Developers behind the “ribbon” hotel at the centre of the regeneration of the St James Centre have been dealt a blow after planning officials urged councillors to reject the scheme.
The landmark proposals go before the planning committee next week, but ahead of the crunch meeting officials have hit out at the project for “damaging” the city’s skyline.
The striking hotel design is seen as key to the wider success of the £850 million Edinburgh St James development in order to attract a five-star hotel operator and high-end retailers to neighbouring new shop units.
But planners insisted the luxury hotel would have an adverse impact on the surrounding listed buildings and harm Edinburgh’s status as a World Heritage Site.
The bold designs for the 12-storey building – which show it clad in distinctive copper-coloured rings, rising to a swirling flourish – have previously been criticised for being “crammed in”.
But tourism industry leaders have voiced strong support for the 204-room hotel, saying the Capital is “in desperate need” of extra luxury accommodation to attract more high-spending visitors.

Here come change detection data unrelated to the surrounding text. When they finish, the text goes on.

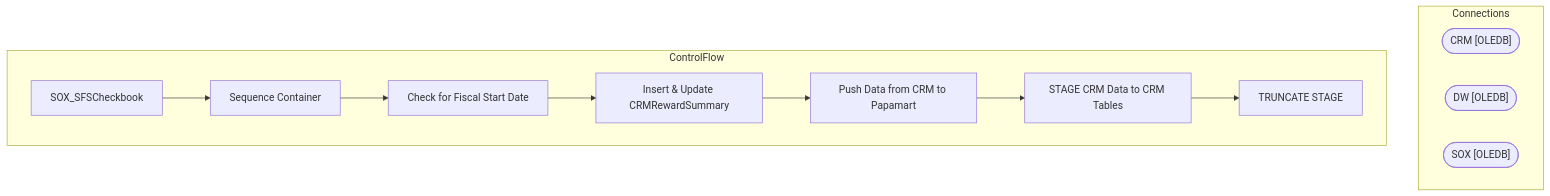
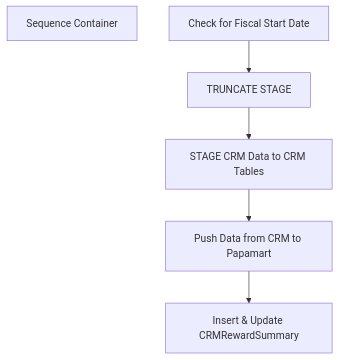
One commit to juanandresbrain/BABSkills changed the diagram in bab-docs-explorer/Documentation/STL-SSIS-P-01/SSIS/CRM/SOX_SFSCheckbook.SOX_SFSCheckbook.md. Above: the diagram before and after it, drawn with Mermaid. The commit also changed other lines of this file and 273 other files, not shown here.

````diff
--- a/bab-docs-explorer/Documentation/STL-SSIS-P-01/SSIS/CRM/SOX_SFSCheckbook.SOX_SFSCheckbook.md
+++ b/bab-docs-explorer/Documentation/STL-SSIS-P-01/SSIS/CRM/SOX_SFSCheckbook.SOX_SFSCheckbook.md
@@ -9,23 +40,13 @@
 ```mermaid
 flowchart TD
-    subgraph Connections
-        CRM_conn(["CRM [OLEDB]"])
-        DW_conn(["DW [OLEDB]"])
-        SOX_conn(["SOX [OLEDB]"])
-    end
-    subgraph ControlFlow
-        SOX_SFSCheckbook_task["SOX_SFSCheckbook"]
-        Sequence_Container_task["Sequence Container"]
-        SOX_SFSCheckbook_task --> Sequence_Container_task
-        Check_for_Fiscal_Start_Date_task["Check for Fiscal Start Date"]
-        Sequence_Container_task --> Check_for_Fiscal_Start_Date_task
-        Insert___Update_CRMRewardSummary_task["Insert & Update CRMRewardSummary"]
-        Check_for_Fiscal_Start_Date_task --> Insert___Update_CRMRewardSummary_task
-        Push_Data_from_CRM_to_Papamart_task["Push Data from CRM to Papamart"]
-        Insert___Update_CRMRewardSummary_task --> Push_Data_from_CRM_to_Papamart_task
-        STAGE_CRM_Data_to_CRM_Tables_task["STAGE CRM Data to CRM Tables"]
-        Push_Data_from_CRM_to_Papamart_task --> STAGE_CRM_Data_to_CRM_Tables_task
-        TRUNCATE_STAGE_task["TRUNCATE STAGE"]
-        STAGE_CRM_Data_to_CRM_Tables_task --> TRUNCATE_STAGE_task
-    end
+    n_Package_Sequence_Container["Sequence Container"]
+    n_Package_Sequence_Container_Check_for_Fiscal_Start_Date["Check for Fiscal Start Date"]
+    n_Package_Sequence_Container_Insert___Update_CRMRewardSummary["Insert & Update CRMRewardSummary"]
+    n_Package_Sequence_Container_Push_Data_from_CRM_to_Papamart["Push Data from CRM to Papamart"]
+    n_Package_Sequence_Container_STAGE_CRM_Data_to_CRM_Tables["STAGE CRM Data to CRM Tables"]
+    n_Package_Sequence_Container_TRUNCATE_STAGE["TRUNCATE STAGE"]
+    n_Package_Sequence_Container_TRUNCATE_STAGE --> n_Package_Sequence_Container_STAGE_CRM_Data_to_CRM_Tables
+    n_Package_Sequence_Container_STAGE_CRM_Data_to_CRM_Tables --> n_Package_Sequence_Container_Push_Data_from_CRM_to_Papamart
+    n_Package_Sequence_Container_Push_Data_from_CRM_to_Papamart --> n_Package_Sequence_Container_Insert___Update_CRMRewardSummary
+    n_Package_Sequence_Container_Check_for_Fiscal_Start_Date --> n_Package_Sequence_Container_TRUNCATE_STAGE
 ```
````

Planning officials reserved particular criticism for the fact the proposed hotel is wider and taller than was initially planned – with its distinctive spiral rising almost 20 metres further into the sky – arguing it would “damage” the skyline by blocking key views.
Martin Perry, director of development at TH Real Estate, which is behind the project, said he was “disappointed” officials had recommended refusal.
Questions were also raised over the material coating the hotel’s exterior – bronze coloured stainless steel – with planners voicing fears it could be “too shiny and reflective”.
Mr Perry said: “We believe that Jestico + Whiles’ elegant design fully responds to the original council brief to enhance the city’s skyline and create something never seen in Edinburgh before – unparalleled 360-degree views of the city.”
The upper levels of the hotel design have been amended to include a spectacular public viewing gallery.
In July, city councillors gave the wider St James project the go-ahead despite protests from officials over the use of limestone cladding instead of traditional New Town sandstone.
Marion Williams, director of conservation group the Cockburn Association, said: “I’m delighted the officers agree with our view, but it will be interesting to see if the councillors agree with their officers – which they failed to do when it came to the sandstone issue.”
JESTICO + Whiles, the architect behind the “ribbon” hotel, has designed a number of high-profile hotels in the past – including London’s One Aldwych – and boasts an award-winning reputation.
But its diverse work also spans offices, schools, university buildings and embassies.